- Clay minerals of Pliocene deposits and their potential use for the purification of polluted wastewater in the Sohag area, Egypt
- Pages (from-to)
- Document type
- Faculty of Science (FNWI)
- Institute for Biodiversity and Ecosystem Dynamics (IBED)
In our study we investigated the clay fraction composition of Pliocene clay deposits in the Sohag area, Egypt. Our goal was to obtain insights into the origin of the deposits, and to assess their potential for use in inexpensive wastewater purification. The rationale for the latter was that in Egypt both industrial wastewater and irrigation water are often polluted with heavy metals (HMs), the load of which can be significantly reduced using the Pliocene clay. We combined physico-chemical analyses with detailed X-ray diffraction (XRD) mineralogical investigations and Specific Surface Area (SSA) measurements of samples from 16 locations in four areas containing Pliocene clay deposits. The grain size distribution of the studied samples was dominated by silt (75-89%) with lower quantities of clay (6-20%) and sand (2-15%). Neither grain size distribution nor the distribution of individual clay minerals varied between the tested samples, suggesting that they all originate from a single source area. The effect of differential cation saturation (K+ and Mg2 +) and differential heat treatments (25°C, 300°C, and 550°C) on the XRD patterns of oriented aggregates of the clay-sized fractions revealed 4 different clay mineral groups in the tested samples. The relative abundances of the clay minerals were semi-quantified and revealed a dominance of smectite (69-91% on average) with relatively low contents of kaolinite (9-29% on average) and minor amounts of illite (1-7% on average) and chlorite (0 ≤ 1%). This mineral assemblage suggests chemical weathering and indicates warm climatic conditions of the source area during the period of deposition. The higher CEC values of the Pliocene clay deposits (32.3-65.4 cmolc/kg) also pointed to the occurrence of smectite in the soils.
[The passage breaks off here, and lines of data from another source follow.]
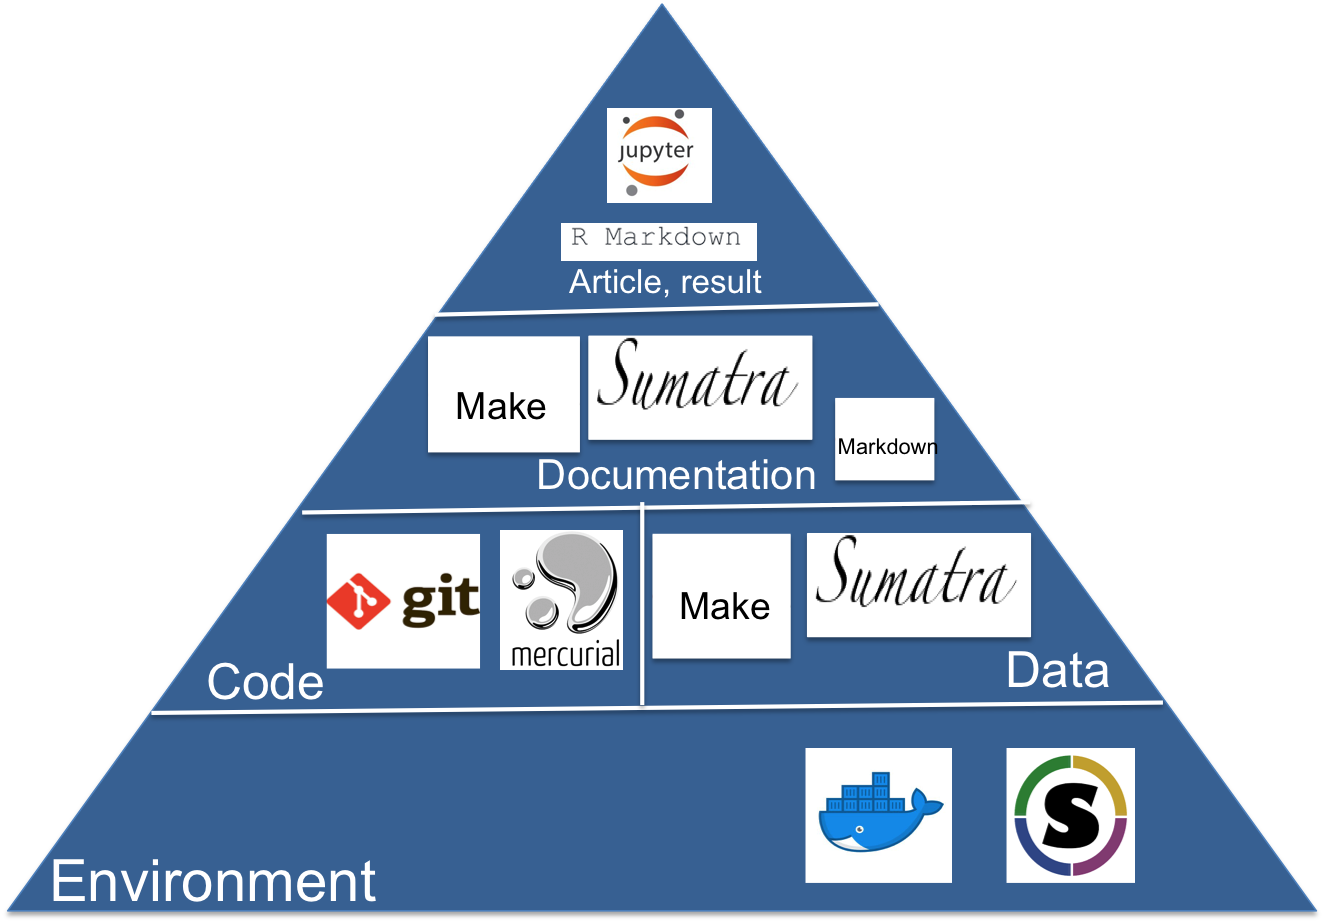
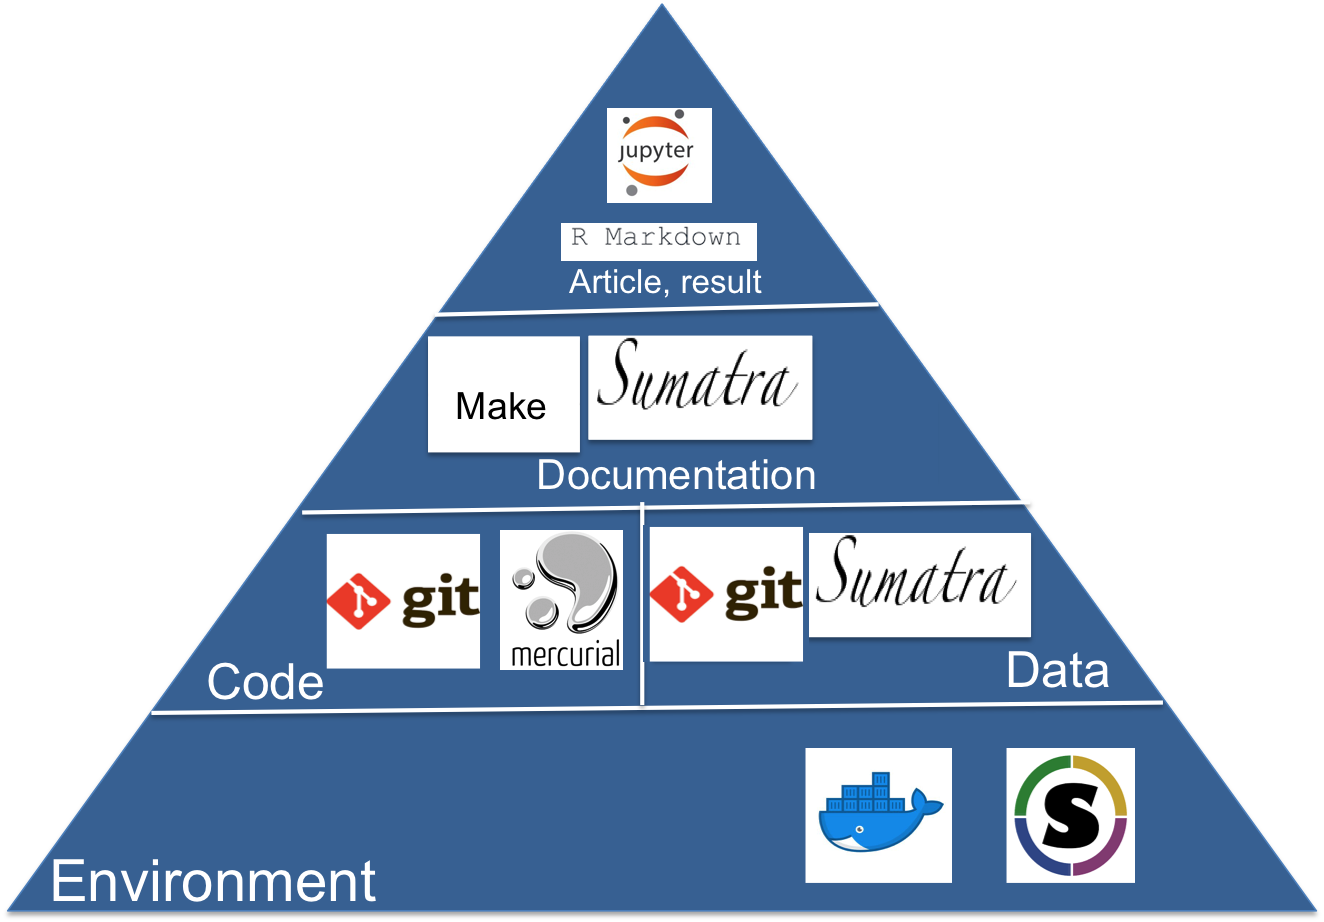
Fine-tuning the episodes
added keypoints, adjusting indentation and fixing some typos

Changed region(s): [[0.4645, 0.5466, 0.6193, 0.7289], [0.6193, 0.4252, 0.7122, 0.5466]]

diff --git a/_episodes/03-reproducible-workflow.md b/_episodes/03-reproducible-workflow.md
@@ -9,12 +9,16 @@ questions:
 objectives:
   - "Get a basic idea of different tools that can be used to create reproducible workflow"
   - "You can incorporate some of these tools in your research lifecycle"
-
+keypoints:
+  - Create useful project directory structure
+  - Setup version control
+  - Preserve the workflow of generating results
+  
 ---
 
 ## Suggestions for creating a reproducible workflow
 
-One should always be able to figure out precisely what data and what code were used to generate the results.
+One should always be able to figure out precisely what data and what code were used to generate what results.
  
 
 ### Create useful directory structure for project
@@ -37,7 +41,7 @@ project_name/
 ```
 
 - Let's create an example project that will count 10 most frequent characters in a given text and plots a bar chart of the characters
-- The example is in this [repository](https://github.com/Vathasav/character-count-example). Clone it.   
+- To follow along, clone this [repository](https://github.com/Vathasav/character-count)   
 
 
 The example project directory will be like this:
@@ -129,20 +133,21 @@ Let us look at our workflow:
 - As projects grow, it is quite difficult to keep track of all the workflow steps and how they fit together
 
 ### Documenting and automating the workflow
-- It is difficult to track the workflow:
-    -  How we have generated/created the results in the first case
-    -  What steps are followed in creating the results
 
-- Provenance of workflow
-    - Provides a historical record of data, its origins and causal relationships
-    - Can use it to ensure quality of data based on ancestral data, or find sources of errors
-    - Allows automated recreation of data
+##### It is difficult to track the workflow:
+   -  How we have generated/created the results in the first case
+   -  What steps are followed in creating the results
 
-- Multiple tools are available for documenting and managing the workflow
-    - [make](https://www.gnu.org/software/make/), can be used to track the steps we have followed in generating the data
-    - [Sumatra](http://sumatra.readthedocs.io/en/0.7.4/), manages and tracks numerical simulations.
-    - [Snakemake](http://snakemake.readthedocs.io/en/stable/), a workflow management system to create reproducible and scalable data analyses.
-    - See [additional tools](#workflow-tools) 
+#### Provenance of workflow
+   - Provides a historical record of data, its origins and causal relationships
+   - Can use it to ensure quality of data based on ancestral data, or find sources of errors
+   - Allows automated recreation of data
+
+#### Multiple tools are available for documenting and managing the workflow
+   - [make](https://www.gnu.org/software/make/), can be used to track the steps we have followed in generating the data
+   - [Sumatra](http://sumatra.readthedocs.io/en/0.7.4/), manages and tracks numerical simulations.
+   - [Snakemake](http://snakemake.readthedocs.io/en/stable/), a workflow management system to create reproducible and scalable data analyses.
+   - See [additional tools](#workflow-tools) 
    
 #### Using make to automate workflow
 

diff --git a/_episodes/04-containers-for-reproducible-research.md b/_episodes/04-containers-for-reproducible-research.md
@@ -8,7 +8,9 @@ questions:
    - "How do you communicate different versions of dependencies you need?" 
 objectives:
   - "Get a basic idea of using containers to capture research environments"
- 
+keypoints:
+  - Use containers to share research environments
+
 ---
 
 # Containers
@@ -36,7 +38,7 @@ or daemon, which, in turn, does all the work.
 <img src="/reproducible-research/img/docker_architecture.svg" style="height: 400px;"/>
 
 - Docker client
-   - End user uses docker client to communicate with docker engine 
+   - End user uses docker client to communicate with docker daemon 
 - Docker daemon
    - Executes the commands sent to the docker client. It manages containers, images, builds, etc. <!--The Docker daemon (dockerd) listens for Docker API requests and manages Docker objects such as images, containers, networks, and volumes.--> 
 - Docker registry
@@ -81,7 +83,7 @@ docker stop container_id or name
 - The Dockerfile contains a series of instructions paired with arguments
 
 ```vim
-#version 0.0.1
+#version 0.1
 FROM ubuntu:16.04 (good to mention the image version being used)
 MAINTAINER Sri Harsha Vathsavayi "sriharsha.vathsavayi@csc.fi"
 RUN apt-get update
@@ -101,7 +103,7 @@ CMD -  specifies the command to run when a container is launched
   
 Let's create a Dockerfile for our example project
 ```vim
-#version 0.0.1
+#version 0.1
 FROM ubuntu:16.04
 MAINTAINER Your name "email address"
      
@@ -121,7 +123,7 @@ COPY ./ /opt/character_count/
 WORKDIR /opt/character_count
   
 # default command to execute when container starts 
-CMD ["/bin/bash"]
+CMD /bin/bash
   ```
 
 At this point, our project directory will be like this:
@@ -144,7 +146,7 @@ character_count/
 We can build the image by running docker build in the character_count directory containing Dockerfile 
 
  ```bash
-docker build -t <dockerhub-username>/character_count:0.0.1 .
+docker build -t <dockerhub-username>/character_count:0.1 .
   ``` 
 
 Check if the image is created

diff --git a/_episodes/02-what-is-reproducible-research.md b/_episodes/02-what-is-reproducible-research.md
@@ -25,7 +25,7 @@ objectives:
 ## Main drawbacks of not being able to reproduce research 
 - Not able to apply the Software/Code used by the original investigator
 - Not able to use the Data used by the author
-- No documentation on how data is generated and how the experiment is conducted
+- Not enough documentation on how data is generated and how the experiment is conducted
 - Not able to create software environment (with different libraries) that was originally used to generate results
 
 <!-- - Using same code and data are not necessarily enough for reproducibility. The whole environment needs to be captured. 
@@ -36,7 +36,7 @@ objectives:
 - Code level
 - Data level
 - Environment level
-- Documentation level
+- Documentation level (documenting the workflow)
 
 ---
 ## Multiple tools are available
@@ -44,7 +44,8 @@ objectives:
 <img src="/reproducible-research/img/reproducibility_tools.png" style="height: 400px;"/>
 
 - Git, mercurial (code level)
-- make, sumatra (data / documentation level)
+- Git or mercurial, sumatra (data level)
+- make, sumatra (documentation level)
 - Containers (environment level)
 - Jupyter notebooks, R Markdown (article/report level)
The SSA of the Pliocene clay fractions (26.25-128.97 m2/g) correlated well with their exchangeable cation contents (K+ and Ca2 +, R2 = 0.96 and 1.0 respectively) and micropore volumes (R2 = 1.0). Micropore volumes and SSA of the studied samples increased with the size of the exchanged cation: K+ > Ca2 + > Na+. The mineralogical composition suggests that Pliocene smectite-rich deposits in the studied area have great potential to be used as raw material for inexpensive, local purification of wastewater polluted with HMs.
- go to publisher's site
Postprint 2nd paper-23-05-2016 (Embargo until 08 August 2017)
If you believe that digital publication of certain material infringes any of your rights or (privacy) interests, please let the Library know, stating your reasons. In case of a legitimate complaint, the Library will make the material inaccessible and/or remove it from the website. Please Ask the Library, or send a letter to: Library of the University of Amsterdam, Secretariat, Singel 425, 1012 WP Amsterdam, The Netherlands. You will be contacted as soon as possible.